    There is a connection to something we have talked about in class that this is a time that everyone get a chance to do something and be equal. It shows we are one in the world. As well as it shows when people don’t like something from someone they start name calling towards someone, which would be the president in this aspect. This is something we have learned though this class not to do, and look more into it and be educated.
    3. Comment on the teacher resources and how you can use them in a classroom or educational setting.
    I really like the teacher resource part. (Don’t know if it is because I want to be a teacher or what but its good). The way you set up the three different branches in a classroom, the students could study it and form a debate from this. They also could read articles and write a paper on what they think about the article. Lessons could be formed from this in many ways.

  2. Great Article!
    I think this topic is great in that it shows the importance of elections and participation in elections. This is often times something that can be taught through a biased lens and can be complicated. However, it is crucial for students to know and understand the importance of elections and their function in the American government. This connects to several things that we have discussed in class, specifically giving each student their voice and respecting it. This could relate to the fishbowl activity that we did directly with a controversial topic. The teacher resources that are available in this article are fantastic. They provide great guidelines that each teacher can use and make their own to fit the needs of their specific classroom.

  3. 1. Often overlooked in politics is the amount of authority and responsibility given to the members of our Legislative branch – Congress which creates the very policies/laws that effect our every day life and the Judicial branch- the Supreme Court that rules which of those laws are constitutional and repel those that infringe on the rights of American citizens. This topic is very relevant considering the amount of added media attention placed on the congressional hearings to decide the Supreme Court appointment of Brett Kavanaugh.
    2. This topic reminded me of the former President Barack Obama’s book Of Thee I Sing. President Obama explains to his young daughters about the endless accomplishments of people of all types of races, creeds, and backgrounds that shaped our country. Many young boys and girls aspire to be the President someday and help lead our nation. However, it is crucial to remember for every strong President in our history we have needed strong Congressmen/women and Justices that have shaped our future too.
    3. The lesson plan you provided is a wonderful tool. I remember competing in a mock election in a social studies class. Each person had a specific role in the election such as voter, Presidential candidate, VP candidate, Campaign manager, press secretary, etc. This is one of the lessons that inspired me to learn as much as I could about politics in hopes of one day running for office. I believe this lesson plan would have an even stronger impact on the students. The act of role playing provides them with a great opportunity to see the need we have for judges, lawyers, lawmakers, etc.

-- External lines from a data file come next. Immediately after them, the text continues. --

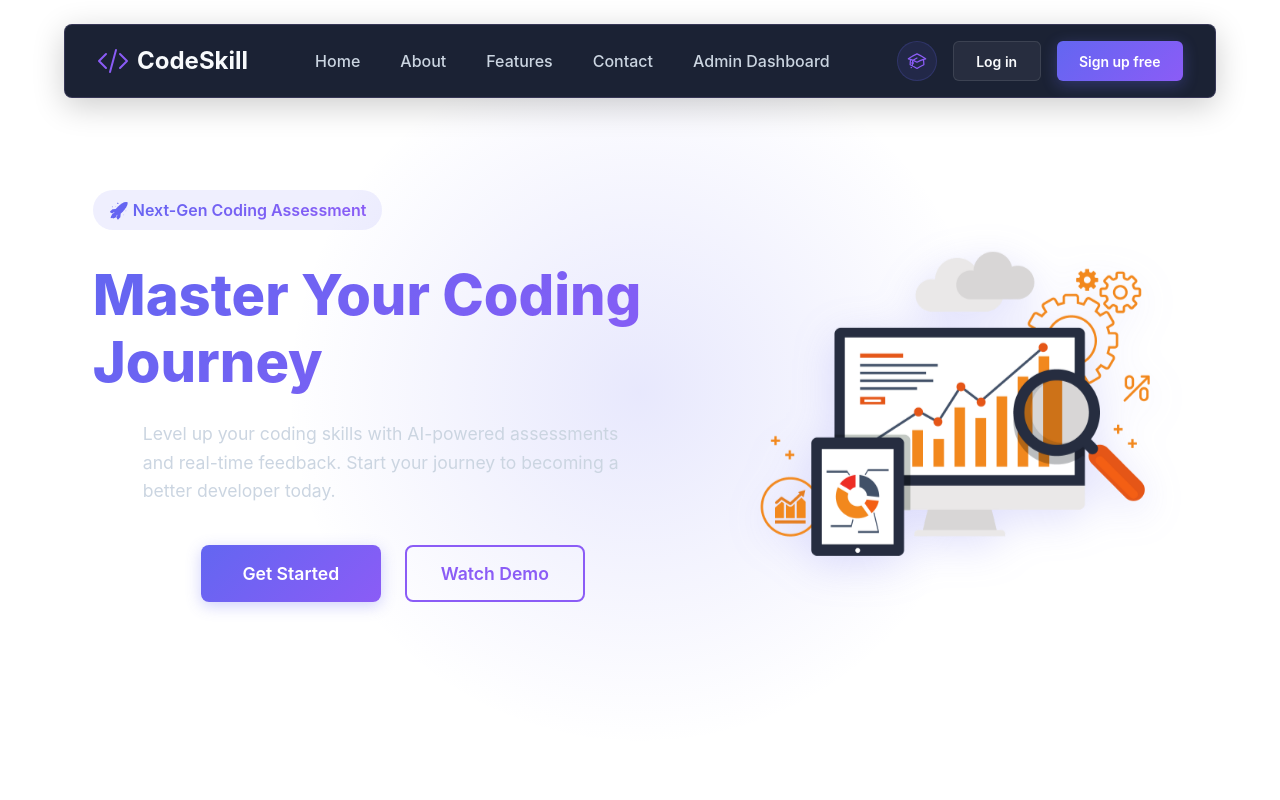
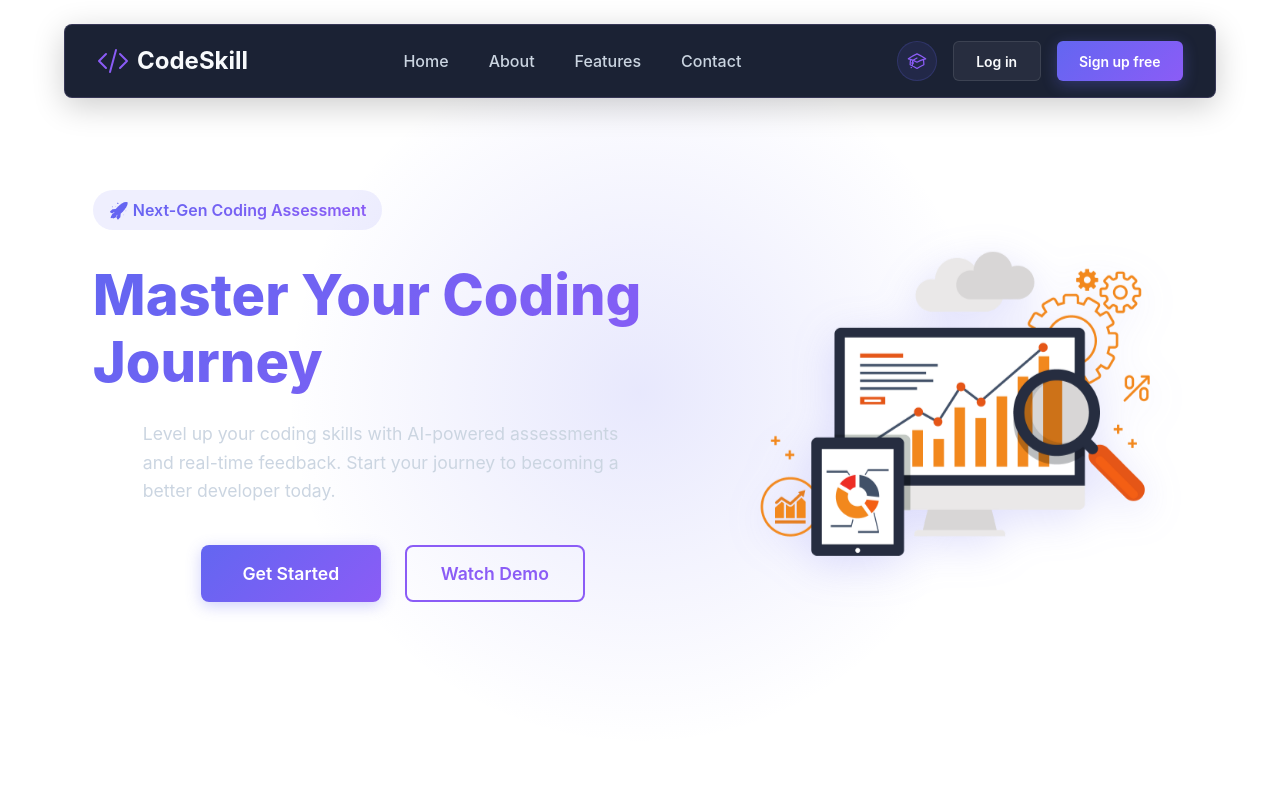
Before and after one commit to Ahmed9253/CodeSkills, a React (Vite) app: page / in a window 1280 px wide. Shown: the top 800 px of the page. Built offline with nearby package versions, Linux system fonts and the light colour scheme.

Commit message:
second commit

```diff
--- a/src/App.jsx
+++ b/src/App.jsx
@@ -239,14 +239,6 @@ function App() {
                       Contact
                     </a>
                   </li>
-                  <li>
-                    <Link
-                      to="/admin"
-                      onClick={() => setIsMobileMenuOpen(false)}
-                    >
-                      Admin Dashboard
-                    </Link>
-                  </li>
                 </ul>
                 <div className="nav-actions">
                   <button
@@ -288,15 +280,14 @@ function App() {
                       className="auth-form"
                       onSubmit={(e) => {
                         e.preventDefault();
-                        // Add your admin authentication logic here
                         const username = e.target.adminUsername.value;
                         const password = e.target.adminPassword.value;
 
-                        // Example validation (replace with your actual auth logic)
-                        if (username === "admin" && password === "admin123") {
+                        // Check for the specified credentials
+                        if (username === "codeskill" && password === "Admin") {
                           window.location.href = "/admin";
                         } else {
-                          alert("Invalid admin credentials");
+                          alert("Invalid admin credentials. Please try again.");
                         }
                       }}
                     >
```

  4. 1. This was an excellent article that really highlights the important of voting. The part that discussed the common trait of American voters only turning out in high numbers for presidential elections rings very true. More Americans need to be aware just how important it is to vote in elections that involve legislators and other offices, not just the president.
    2. One of the topics we discussed in class was that of civic education in the classroom. This article reflects the importance of civic education in the classroom, as those students will graduate and become voters.
    3. I really enjoyed the idea of dividing the classroom into the three separate branches of government. It would give the students a chance to learn how the three branches of government work and work together, and could equally serve as a good opportunity to foster debate and build teamwork in the classroom.

Leave a Reply

Your email address will not be published.


*